- **Task item**: Gather, from the data below, each line in which the word "wage" occurs.

------------------------------------

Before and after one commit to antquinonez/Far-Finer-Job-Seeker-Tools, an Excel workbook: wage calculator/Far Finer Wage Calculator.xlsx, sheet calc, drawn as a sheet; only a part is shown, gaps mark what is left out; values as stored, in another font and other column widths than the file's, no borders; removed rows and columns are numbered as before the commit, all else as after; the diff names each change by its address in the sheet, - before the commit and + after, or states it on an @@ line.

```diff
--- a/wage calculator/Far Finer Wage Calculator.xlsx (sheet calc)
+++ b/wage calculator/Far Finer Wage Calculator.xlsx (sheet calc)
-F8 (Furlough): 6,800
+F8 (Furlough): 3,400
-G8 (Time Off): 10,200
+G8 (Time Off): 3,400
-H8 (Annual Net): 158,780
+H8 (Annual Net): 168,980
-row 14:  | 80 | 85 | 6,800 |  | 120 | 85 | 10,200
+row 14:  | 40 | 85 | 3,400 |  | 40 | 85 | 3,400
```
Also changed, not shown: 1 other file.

------------------------------------

- **Task result**:
Before and after one commit to antquinonez/Far-Finer-Job-Seeker-Tools, an Excel workbook: wage calculator/Far Finer Wage Calculator.xlsx, sheet calc, drawn as a sheet; only a part is shown, gaps mark what is left out; values as stored, in another font and other column widths than the file's, no borders; removed rows and columns are numbered as before the commit, all else as after; the diff names each change by its address in the sheet, - before the commit and + after, or states it on an @@ line.
--- a/wage calculator/Far Finer Wage Calculator.xlsx (sheet calc)
+++ b/wage calculator/Far Finer Wage Calculator.xlsx (sheet calc)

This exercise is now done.